What the task asks:
Repeat the lines of the data exactly and exclude any picture among them.
━━━ Records to use
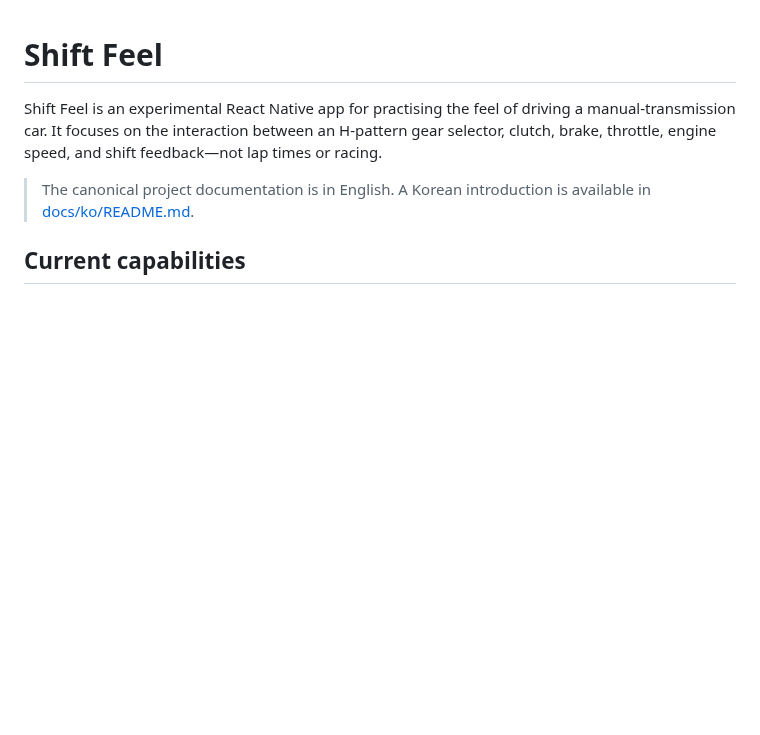
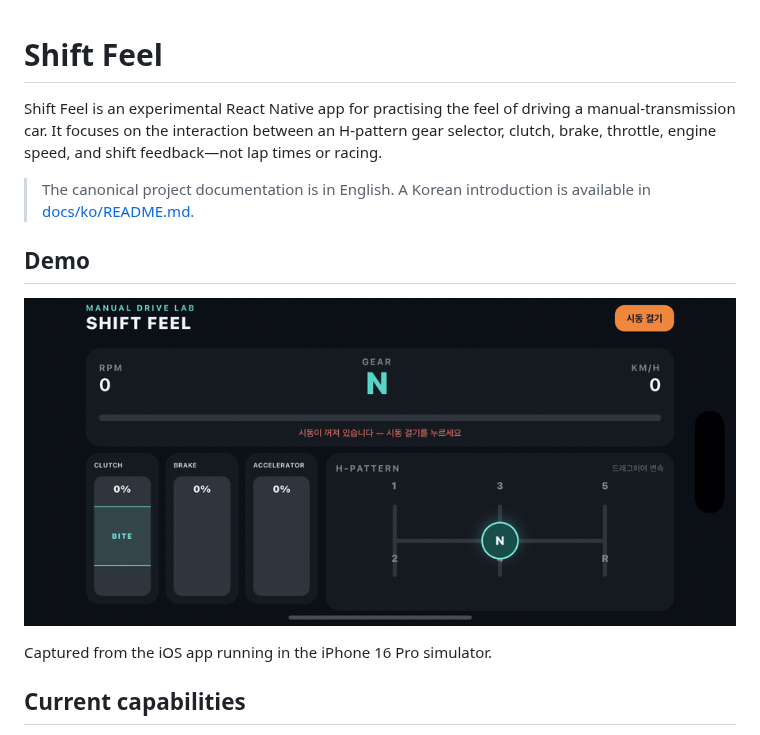
Before and after one commit to internalforces/Shift-Feel, a Markdown page: README.md, the part around the change. Rendered like a GitHub page; pictures changed too: docs/assets/shift-feel-demo.gif (added); blank space fills up the shorter version.

Commit message:
docs: add iOS app demo to README

```diff
--- a/README.md
+++ b/README.md
@@ -3,6 +3,12 @@
 Shift Feel is an experimental React Native app for practising the feel of driving a manual-transmission car. It focuses on the interaction between an H-pattern gear selector, clutch, brake, throttle, engine speed, and shift feedback—not lap times or racing.
 
 > The canonical project documentation is in English. A Korean introduction is available in [docs/ko/README.md](docs/ko/README.md).
+
+## Demo
+
+![Shift Feel running in the iPhone simulator](docs/assets/shift-feel-demo.gif)
+
+Captured from the iOS app running in the iPhone 16 Pro simulator.
 
 ## Current capabilities
 
```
━━━━━━
Exercise answer:
Before and after one commit to internalforces/Shift-Feel, a Markdown page: README.md, the part around the change. Rendered like a GitHub page; pictures changed too: docs/assets/shift-feel-demo.gif (added); blank space fills up the shorter version.

Commit message:
docs: add iOS app demo to README

```diff
--- a/README.md
+++ b/README.md
@@ -3,6 +3,12 @@
 Shift Feel is an experimental React Native app for practising the feel of driving a manual-transmission car. It focuses on the interaction between an H-pattern gear selector, clutch, brake, throttle, engine speed, and shift feedback—not lap times or racing.
 
 > The canonical project documentation is in English. A Korean introduction is available in [docs/ko/README.md](docs/ko/README.md).
+
+## Demo
+
+![Shift Feel running in the iPhone simulator](docs/assets/shift-feel-demo.gif)
+
+Captured from the iOS app running in the iPhone 16 Pro simulator.
 
 ## Current capabilities
 
```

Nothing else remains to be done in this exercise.